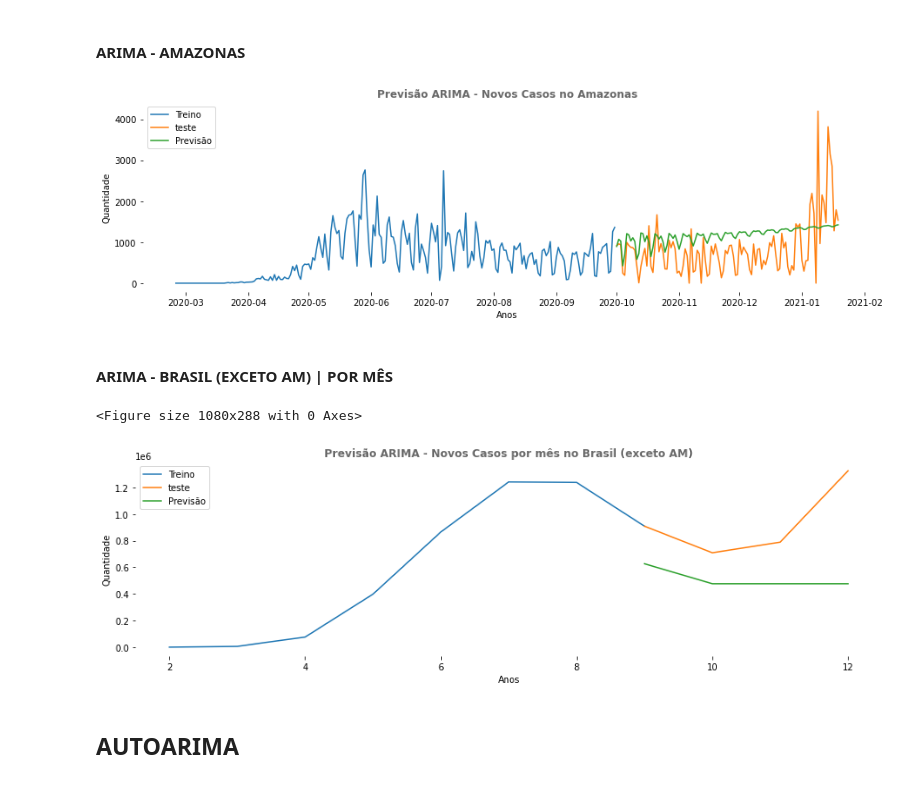
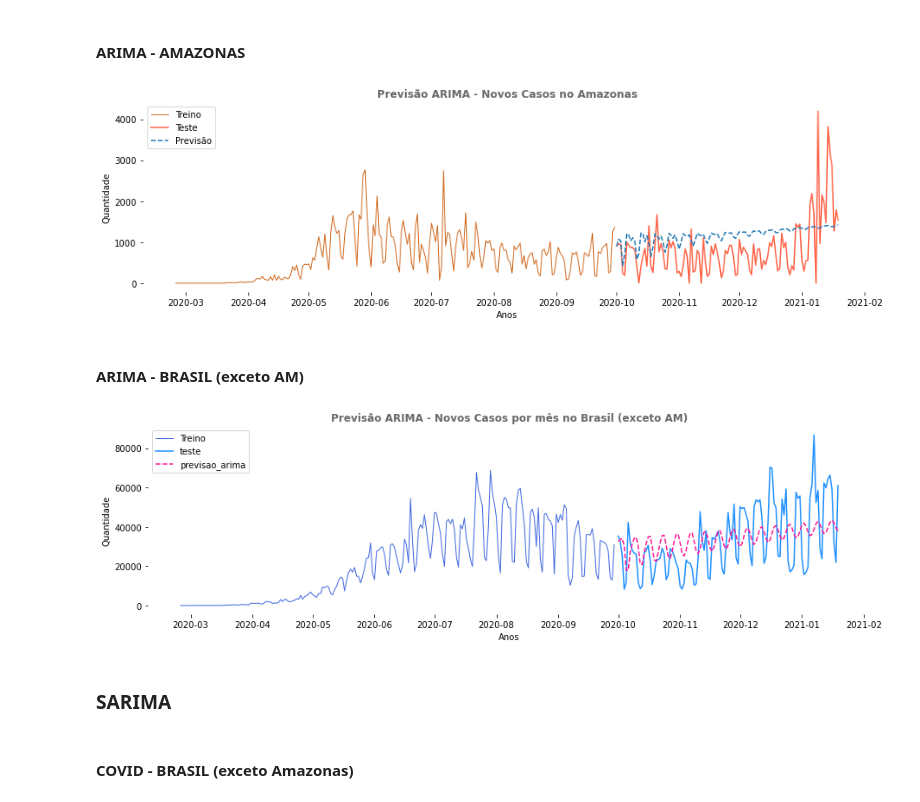
Before and after one commit to daianeklein/bootcamp-Alura, a Jupyter notebook: Desafio-Modulo4.ipynb, the cells around one changed output. Drawn from its saved outputs; the diff is of its cells as text; code cells hidden in the pictures.

```diff
--- a/Desafio-Modulo4.ipynb
+++ b/Desafio-Modulo4.ipynb
@@ -269,6 +275,7 @@ covid['data'] = covid['data'].astype('datetime64')
 covid['dia'] = covid['data'].dt.day
 covid['mes'] = covid['data'].dt.month
 covid['ano'] = covid['data'].dt.year
+covid['semana'] = covid['data'].dt.week
 # %% [markdown]
 ## ANÁLISES MACROS
 # %% [markdown]
@@ -1204,22 +1211,22 @@ comparando com os valores reais destes mesmos meses
 #### ARIMA - AMAZONAS
 # %%
 # Separando os dados de treino e teste
-treino = covid_am[['data', 'casosNovos']][:-111].set_index('data').sort_values(by='data')
-teste = covid_am[['data', 'casosNovos']][219:].set_index('data').sort_values(by='data')
+treinoam = covid_am[['data', 'casosNovos']][:-111].set_index('data').sort_values(by='data')
+testeam = covid_am[['data', 'casosNovos']][219:].set_index('data').sort_values(by='data')
 
 # Treinando o modelo
-modelo_arima = ARIMA(treino['casosNovos'].values, order=[15,1,0])
-modelo_arima_treinado = modelo_arima.fit()
-previsao = modelo_arima_treinado.forecast(111)[0]
+modelo_arimaam = ARIMA(treinoam['casosNovos'].values, order=[15,1,0])
+modelo_arima_treinadoam = modelo_arimaam.fit()
+previsaoam = modelo_arima_treinadoam.forecast(111)[0]
 
 # Comparando
 plt.figure(figsize=(15, 4))
 
-teste['previsao'] = previsao
+testeam['previsao'] = previsaoam
 
-sns.lineplot(x='data', y='casosNovos', data = treino, label ='Treino')
-sns.lineplot(x='data', y='casosNovos', data = teste, label='teste')
-sns.lineplot(x='data', y='previsao', data=teste, label = 'Previsão')
+sns.lineplot(x='data', y='casosNovos', data = treinoam, label ='Treino', color= 'chocolate', linewidth = 1)
+sns.lineplot(x='data', y='casosNovos', data = testeam, color='tomato', label='Teste', linewidth = 1.5)
+sns.lineplot(x='data', y='previsao', data = testeam, label = 'Previsão', linestyle = '--')
 
 plt.title('Previsão ARIMA - Novos Casos no Amazonas', color='dimgrey', fontweight='bold')
 plt.legend()
@@ -1229,42 +1236,39 @@ plt.xlabel('Anos', fontsize=10)
 
 plt.show()
 # %% [output]
-[figure, old version]
+[figure, new version]
 # %% [markdown]
-#### ARIMA - BRASIL (EXCETO AM) | POR MÊS
+#### ARIMA - BRASIL (exceto AM)
 # %%
-# Separando os dados de treino e teste
-treino =  covid_br[covid_br['ano'] == 2020][['mes', 'casosNovos']].groupby('mes').sum()[:-3]
-teste = covid_br[covid_br['ano'] == 2020][['mes', 'casosNovos']].groupby('mes').sum()[7:]
+covid_br.sort_values(by='data', inplace=True)
+
+treino_br = covid_br[covid_br['data'] < '2020-09-30'][['data', 'casosNovos']].set_index('data').groupby(level=0).sum()
+teste_br = covid_br[covid_br['data'] > '2020-09-30'][['data', 'casosNovos']].set_index('data').groupby(level=0).sum()
 
 # Treinando o modelo
-modelo_arima = ARIMA(treino['casosNovos'].values, order=[0,0,1])
-modelo_arima_treinado = modelo_arima.fit()
-previsao = modelo_arima_treinado.forecast(4)[0]
+modelo_arima_br = ARIMA(treino_br['casosNovos'].values, order=[8,1,5])
+modelo_arima_treinado_br = modelo_arima_br.fit()
+previsao_br = modelo_arima_treinado_br.forecast(111)[0]
 
-# Comparando
 plt.figure(figsize=(15, 4))
 
-teste['previsao'] = previsao
+teste_br['previsao_arima'] = previsao_br
 
-# Comparando
-plt.figure(figsize=(15, 4))
-
-teste['previsao'] = previsao
-
-sns.lineplot(x='mes', y='casosNovos', data = treino, label ='Treino')
-sns.lineplot(x='mes', y='casosNovos', data = teste, label='teste')
-sns.lineplot(x='mes', y='previsao', data=teste, label = 'Previsão')
+sns.lineplot(x='data', y='casosNovos', data = treino_br, label ='Treino', linewidth = 1, color='royalblue')
+sns.lineplot(x='data', y='casosNovos', data = teste_br, label='teste', linewidth = 1.5, color='dodgerblue')
+sns.lineplot(x='data', y='previsao_arima', data=teste_br, label = 'previsao_arima', linestyle = '--',
+            color='deeppink')
 
 plt.title('Previsão ARIMA - Novos Casos por mês no Brasil (exceto AM)', color='dimgrey', fontweight='bold')
 plt.legend()
 sns.despine(bottom=True, left=True)
 plt.ylabel('Quantidade', fontsize=10)
 plt.xlabel('Anos', fontsize=10)
 
 plt.show()
 # %% [output]
-<Figure size 1080x288 with 0 Axes>
-[figure, old version]
+[figure, new version]
 # %% [markdown]
-## AUTOARIMA
+### SARIMA
+# %% [markdown]
+#### COVID - BRASIL (exceto Amazonas)
```
Also changed, not shown: parts of 15 cells of this notebook.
===============
Since the pictures are not wanted, repeat only the rest of the material, exactly as given.

Before and after one commit to daianeklein/bootcamp-Alura, a Jupyter notebook: Desafio-Modulo4.ipynb, the cells around one changed output. Drawn from its saved outputs; the diff is of its cells as text; code cells hidden in the pictures.

```diff
--- a/Desafio-Modulo4.ipynb
+++ b/Desafio-Modulo4.ipynb
@@ -269,6 +275,7 @@ covid['data'] = covid['data'].astype('datetime64')
 covid['dia'] = covid['data'].dt.day
 covid['mes'] = covid['data'].dt.month
 covid['ano'] = covid['data'].dt.year
+covid['semana'] = covid['data'].dt.week
 # %% [markdown]
 ## ANÁLISES MACROS
 # %% [markdown]
@@ -1204,22 +1211,22 @@ comparando com os valores reais destes mesmos meses
 #### ARIMA - AMAZONAS
 # %%
 # Separando os dados de treino e teste
-treino = covid_am[['data', 'casosNovos']][:-111].set_index('data').sort_values(by='data')
-teste = covid_am[['data', 'casosNovos']][219:].set_index('data').sort_values(by='data')
+treinoam = covid_am[['data', 'casosNovos']][:-111].set_index('data').sort_values(by='data')
+testeam = covid_am[['data', 'casosNovos']][219:].set_index('data').sort_values(by='data')
 
 # Treinando o modelo
-modelo_arima = ARIMA(treino['casosNovos'].values, order=[15,1,0])
-modelo_arima_treinado = modelo_arima.fit()
-previsao = modelo_arima_treinado.forecast(111)[0]
+modelo_arimaam = ARIMA(treinoam['casosNovos'].values, order=[15,1,0])
+modelo_arima_treinadoam = modelo_arimaam.fit()
+previsaoam = modelo_arima_treinadoam.forecast(111)[0]
 
 # Comparando
 plt.figure(figsize=(15, 4))
 
-teste['previsao'] = previsao
+testeam['previsao'] = previsaoam
 
-sns.lineplot(x='data', y='casosNovos', data = treino, label ='Treino')
-sns.lineplot(x='data', y='casosNovos', data = teste, label='teste')
-sns.lineplot(x='data', y='previsao', data=teste, label = 'Previsão')
+sns.lineplot(x='data', y='casosNovos', data = treinoam, label ='Treino', color= 'chocolate', linewidth = 1)
+sns.lineplot(x='data', y='casosNovos', data = testeam, color='tomato', label='Teste', linewidth = 1.5)
+sns.lineplot(x='data', y='previsao', data = testeam, label = 'Previsão', linestyle = '--')
 
 plt.title('Previsão ARIMA - Novos Casos no Amazonas', color='dimgrey', fontweight='bold')
 plt.legend()
@@ -1229,42 +1236,39 @@ plt.xlabel('Anos', fontsize=10)
 
 plt.show()
 # %% [output]
-[figure, old version]
+[figure, new version]
 # %% [markdown]
-#### ARIMA - BRASIL (EXCETO AM) | POR MÊS
+#### ARIMA - BRASIL (exceto AM)
 # %%
-# Separando os dados de treino e teste
-treino =  covid_br[covid_br['ano'] == 2020][['mes', 'casosNovos']].groupby('mes').sum()[:-3]
-teste = covid_br[covid_br['ano'] == 2020][['mes', 'casosNovos']].groupby('mes').sum()[7:]
+covid_br.sort_values(by='data', inplace=True)
+
+treino_br = covid_br[covid_br['data'] < '2020-09-30'][['data', 'casosNovos']].set_index('data').groupby(level=0).sum()
+teste_br = covid_br[covid_br['data'] > '2020-09-30'][['data', 'casosNovos']].set_index('data').groupby(level=0).sum()
 
 # Treinando o modelo
-modelo_arima = ARIMA(treino['casosNovos'].values, order=[0,0,1])
-modelo_arima_treinado = modelo_arima.fit()
-previsao = modelo_arima_treinado.forecast(4)[0]
+modelo_arima_br = ARIMA(treino_br['casosNovos'].values, order=[8,1,5])
+modelo_arima_treinado_br = modelo_arima_br.fit()
+previsao_br = modelo_arima_treinado_br.forecast(111)[0]
 
-# Comparando
 plt.figure(figsize=(15, 4))
 
-teste['previsao'] = previsao
+teste_br['previsao_arima'] = previsao_br
 
-# Comparando
-plt.figure(figsize=(15, 4))
-
-teste['previsao'] = previsao
-
-sns.lineplot(x='mes', y='casosNovos', data = treino, label ='Treino')
-sns.lineplot(x='mes', y='casosNovos', data = teste, label='teste')
-sns.lineplot(x='mes', y='previsao', data=teste, label = 'Previsão')
+sns.lineplot(x='data', y='casosNovos', data = treino_br, label ='Treino', linewidth = 1, color='royalblue')
+sns.lineplot(x='data', y='casosNovos', data = teste_br, label='teste', linewidth = 1.5, color='dodgerblue')
+sns.lineplot(x='data', y='previsao_arima', data=teste_br, label = 'previsao_arima', linestyle = '--',
+            color='deeppink')
 
 plt.title('Previsão ARIMA - Novos Casos por mês no Brasil (exceto AM)', color='dimgrey', fontweight='bold')
 plt.legend()
 sns.despine(bottom=True, left=True)
 plt.ylabel('Quantidade', fontsize=10)
 plt.xlabel('Anos', fontsize=10)
 
 plt.show()
 # %% [output]
-<Figure size 1080x288 with 0 Axes>
-[figure, old version]
+[figure, new version]
 # %% [markdown]
-## AUTOARIMA
+### SARIMA
+# %% [markdown]
+#### COVID - BRASIL (exceto Amazonas)
```
Also changed, not shown: parts of 15 cells of this notebook.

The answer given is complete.